◆ REQUIRED WORK ◆
In the entries that follow, how many lines contain "LinearVQVAE"? Please reply with only the number.

(Items from a data source)
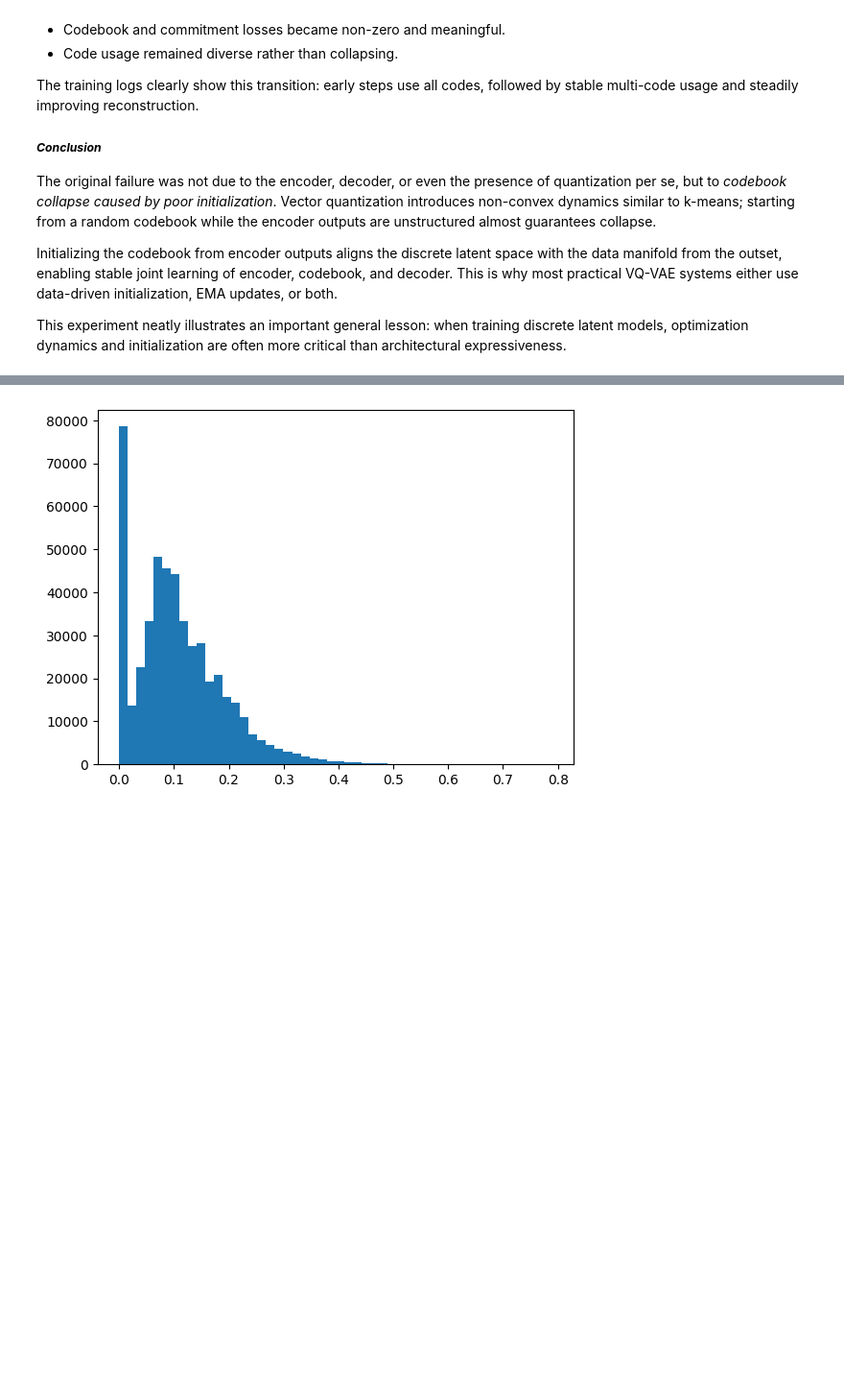
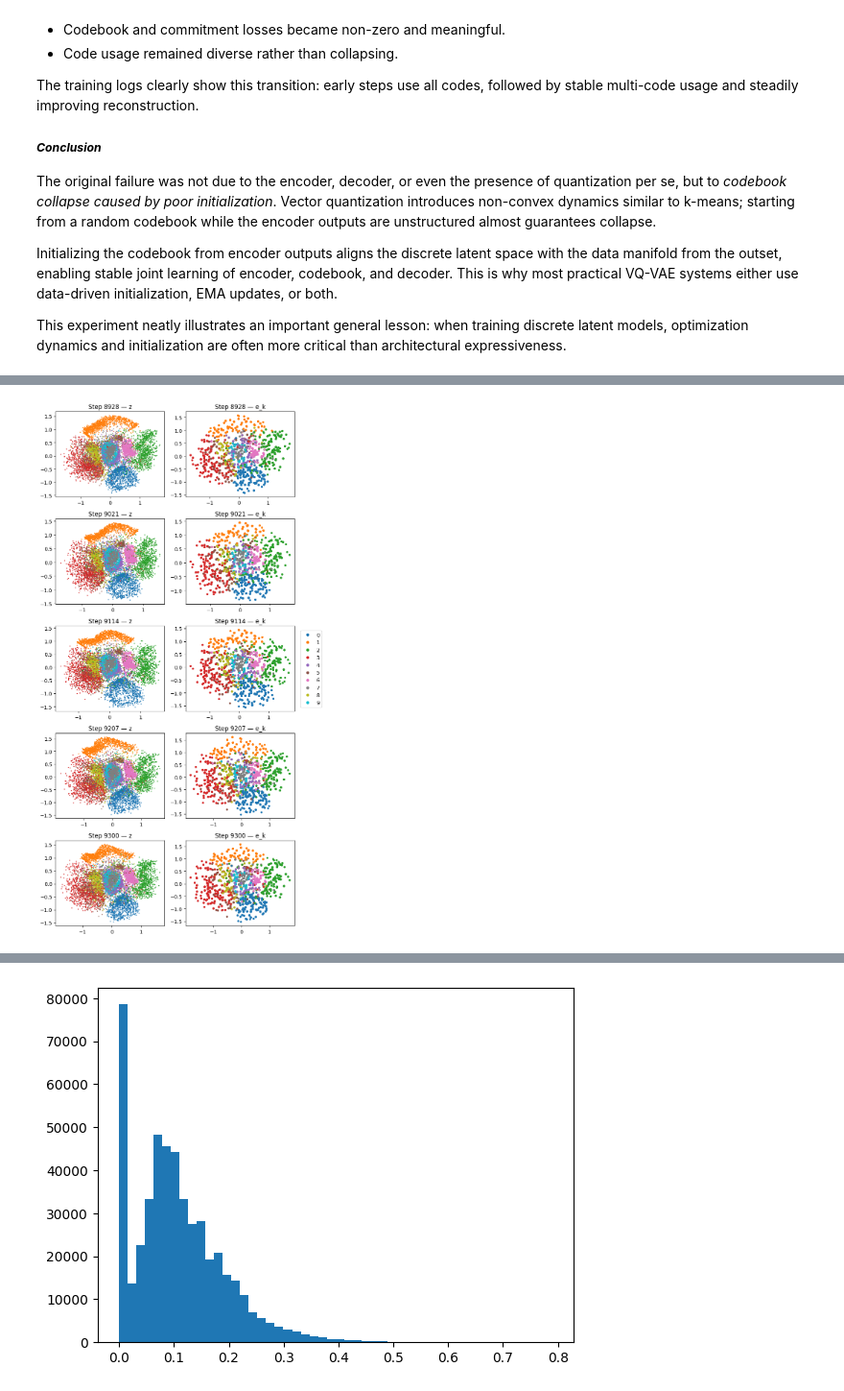
Before and after one commit to lopozz/bitbybit, a Jupyter notebook: src/autoencoders/vqvae.ipynb, the cells around one changed output, grey strips where cells are left out. Shown at 96% size. Saved outputs shown, nothing was run; the diff lists cells and outputs as text; code cells hidden in the pictures; blank space fills up the shorter version.

Commit message:
added LinearVQVAE and MNIST

```diff
--- a/src/autoencoders/vqvae.ipynb
+++ b/src/autoencoders/vqvae.ipynb
@@ -833,0 +834,12 @@ are often more critical than architectural expressiveness.
+# %%
+import torch
+from vqvae import LinearVQVAE
+
+model = LinearVQVAE([784, 1000, 500, 250, 30], 512)
+model.eval()
+batch_size = 1
+rand = torch.randn(batch_size,1,28,28).view(batch_size, -1)
+out, z, e_k, ids = model(rand)
+
+
+print(out.shape, z.shape, e_k.shape, ids)
@@ -833,0 +973,47 @@ are often more critical than architectural expressiveness.
+# %%
+import umap
+import matplotlib.pyplot as plt
+from matplotlib.lines import Line2D
+import numpy as np
+
+steps = list(latent.keys())[-5:]  # last 5 eval steps
+
+fig, axes = plt.subplots(
+    len(steps),
+    2,
+    figsize=(8, 3 * len(steps)),
+    sharex=False,
+    sharey=False,
+)
+
+for row, step in enumerate(steps):
+    z, e_k, y = latent[step]      # z:[N,D], e_k:[N,D], y:[N]
+    z = z.numpy()
+    e_k = e_k.numpy()
+    y = y.numpy()
+
+    # both = np.concatenate([z, e_k], axis=0)   # [2N, D]
+    # emb = umap.UMAP(n_neighbors=15, min_dist=0.1).fit_transform(both)
+    z2  = z #emb[:len(z)]
+    ek2 = e_k #emb[len(z):]
+
+    axL = axes[row, 0]
+    axR = axes[row, 1]
+
+    axL.scatter(z2[:, 0],  z2[:, 1],  c=y, s=1, cmap="tab10", vmin=0, vmax=9)
+    axR.scatter(ek2[:, 0], ek2[:, 1], c=y, s=10, cmap="tab10", vmin=0, vmax=9)
+
+    axL.set_title(f"Step {step} — z")
+    axR.set_title(f"Step {step} — e_k")
+
+# legend once
+handles = [
+    Line2D([0], [0], marker="o", linestyle="", markerfacecolor=plt.cm.tab10(i),
+           markeredgecolor="none", label=str(i))
+    for i in range(10)
+]
+fig.legend(handles=handles, loc="center right")
+plt.tight_layout(rect=[0, 0, 0.92, 1])
+plt.show()
+# %% [output]
+[figure, added]
```
Also changed, not shown: parts of 15 cells of this notebook, 1 other file.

◆ ANSWER TO THE EXERCISE ◆
3